Data items
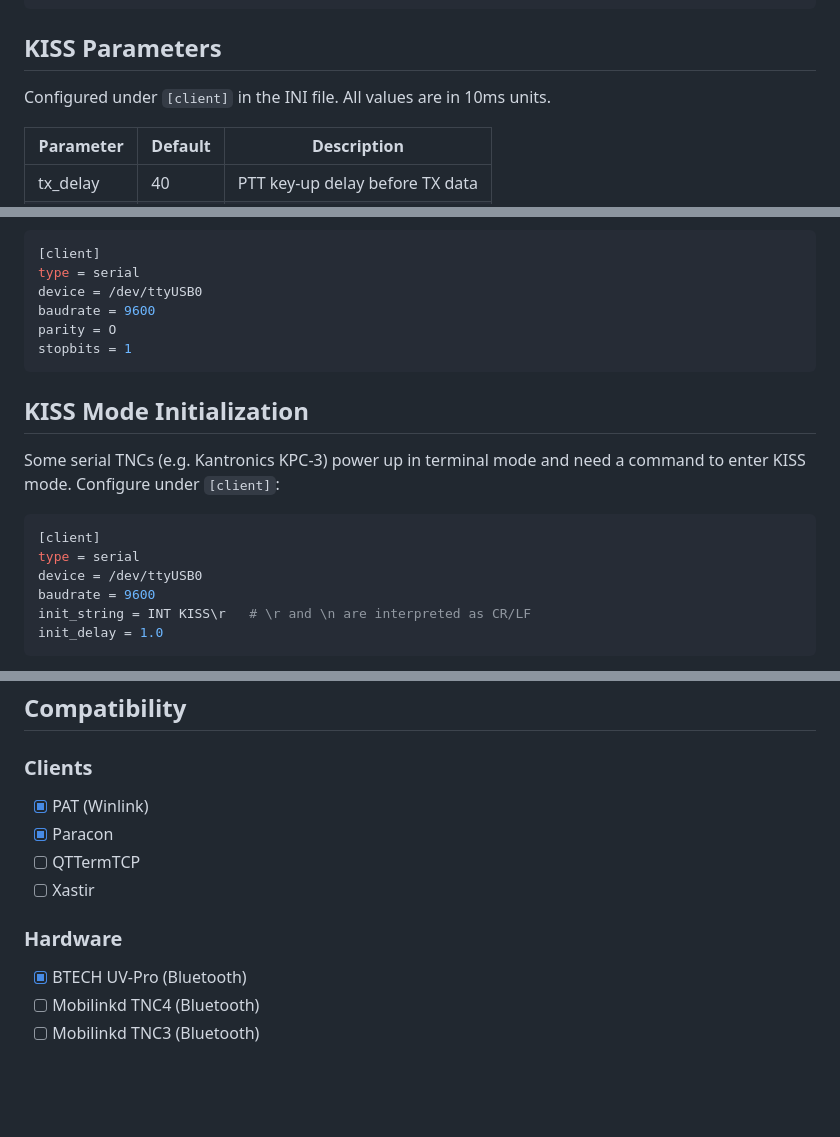
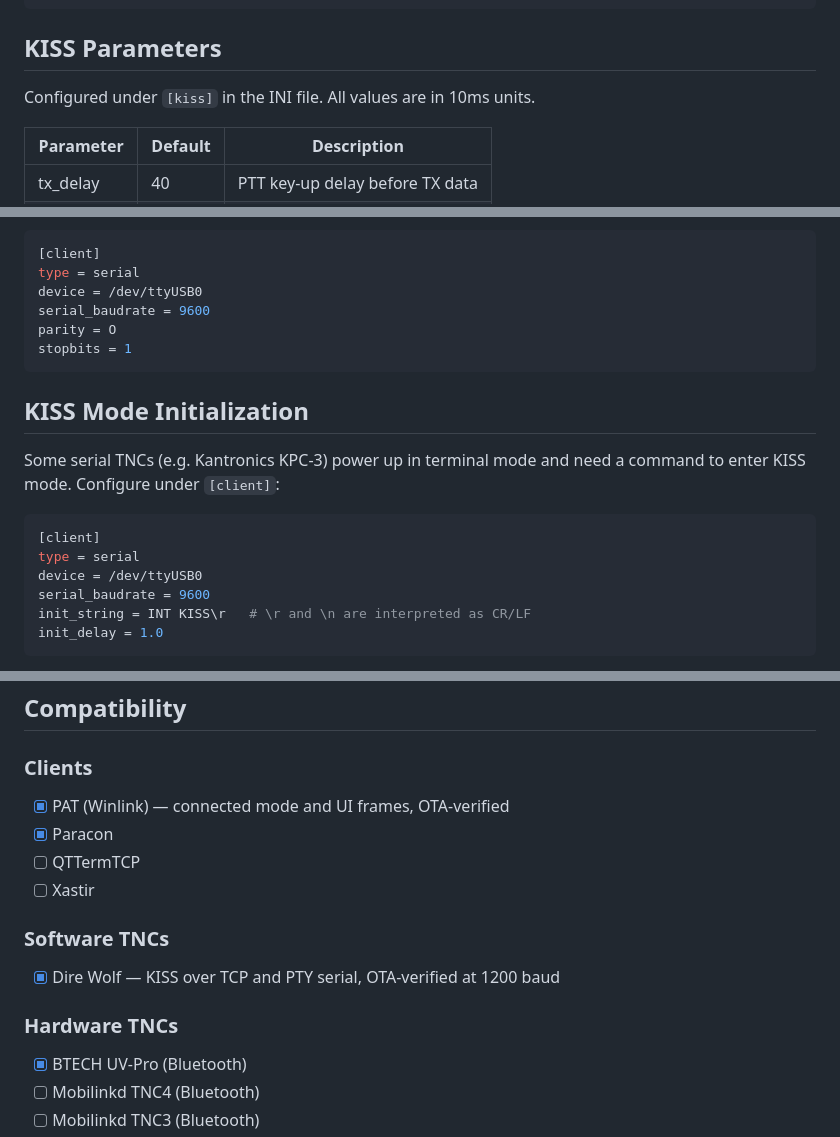
Before and after one commit to ben-kuhn/tncd, a Markdown page: README.md, 3 parts joined by grey strips. Drawn GitHub-style; blank space fills up the shorter version.

````diff
--- a/README.md
+++ b/README.md
@@ -204,7 +211,7 @@ tncd -c /etc/tncd.ini
 
 ## KISS Parameters
 
-Configured under `[client]` in the INI file. All values are in 10ms units.
+Configured under `[kiss]` in the INI file. All values are in 10ms units.
 
 | Parameter    | Default | Description                      |
 |--------------|---------|----------------------------------|
@@ -230,7 +237,7 @@ Example for AEA TNCs that use odd parity:
 [client]
 type = serial
 device = /dev/ttyUSB0
-baudrate = 9600
+serial_baudrate = 9600
 parity = O
 stopbits = 1
 ```
@@ -244,7 +251,7 @@ to enter KISS mode. Configure under `[client]`:
 [client]
 type = serial
 device = /dev/ttyUSB0
-baudrate = 9600
+serial_baudrate = 9600
 init_string = INT KISS\r   # \r and \n are interpreted as CR/LF
 init_delay = 1.0
 ```
@@ -287,12 +294,16 @@ When using Bluetooth, uncomment the `After=tncd-rfcomm.service` lines in
 
 ### Clients
 
-- [x] PAT (Winlink)
+- [x] PAT (Winlink) — connected mode and UI frames, OTA-verified
 - [x] Paracon
 - [ ] QTTermTCP
 - [ ] Xastir
 
-### Hardware
+### Software TNCs
+
+- [x] Dire Wolf — KISS over TCP and PTY serial, OTA-verified at 1200 baud
+
+### Hardware TNCs
 
 - [x] BTECH UV-Pro (Bluetooth)
 - [ ] Mobilinkd TNC4 (Bluetooth)
````
Also changed, not shown: other parts of README.md (+18 -11 lines).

• [YOUR TASK]
Would you copy out the data exactly, leaving every picture out?

• [ANSWER TO THIS TASK]
Before and after one commit to ben-kuhn/tncd, a Markdown page: README.md, 3 parts joined by grey strips. Drawn GitHub-style; blank space fills up the shorter version.

````diff
--- a/README.md
+++ b/README.md
@@ -204,7 +211,7 @@ tncd -c /etc/tncd.ini
 
 ## KISS Parameters
 
-Configured under `[client]` in the INI file. All values are in 10ms units.
+Configured under `[kiss]` in the INI file. All values are in 10ms units.
 
 | Parameter    | Default | Description                      |
 |--------------|---------|----------------------------------|
@@ -230,7 +237,7 @@ Example for AEA TNCs that use odd parity:
 [client]
 type = serial
 device = /dev/ttyUSB0
-baudrate = 9600
+serial_baudrate = 9600
 parity = O
 stopbits = 1
 ```
@@ -244,7 +251,7 @@ to enter KISS mode. Configure under `[client]`:
 [client]
 type = serial
 device = /dev/ttyUSB0
-baudrate = 9600
+serial_baudrate = 9600
 init_string = INT KISS\r   # \r and \n are interpreted as CR/LF
 init_delay = 1.0
 ```
@@ -287,12 +294,16 @@ When using Bluetooth, uncomment the `After=tncd-rfcomm.service` lines in
 
 ### Clients
 
-- [x] PAT (Winlink)
+- [x] PAT (Winlink) — connected mode and UI frames, OTA-verified
 - [x] Paracon
 - [ ] QTTermTCP
 - [ ] Xastir
 
-### Hardware
+### Software TNCs
+
+- [x] Dire Wolf — KISS over TCP and PTY serial, OTA-verified at 1200 baud
+
+### Hardware TNCs
 
 - [x] BTECH UV-Pro (Bluetooth)
 - [ ] Mobilinkd TNC4 (Bluetooth)
````
Also changed, not shown: other parts of README.md (+18 -11 lines).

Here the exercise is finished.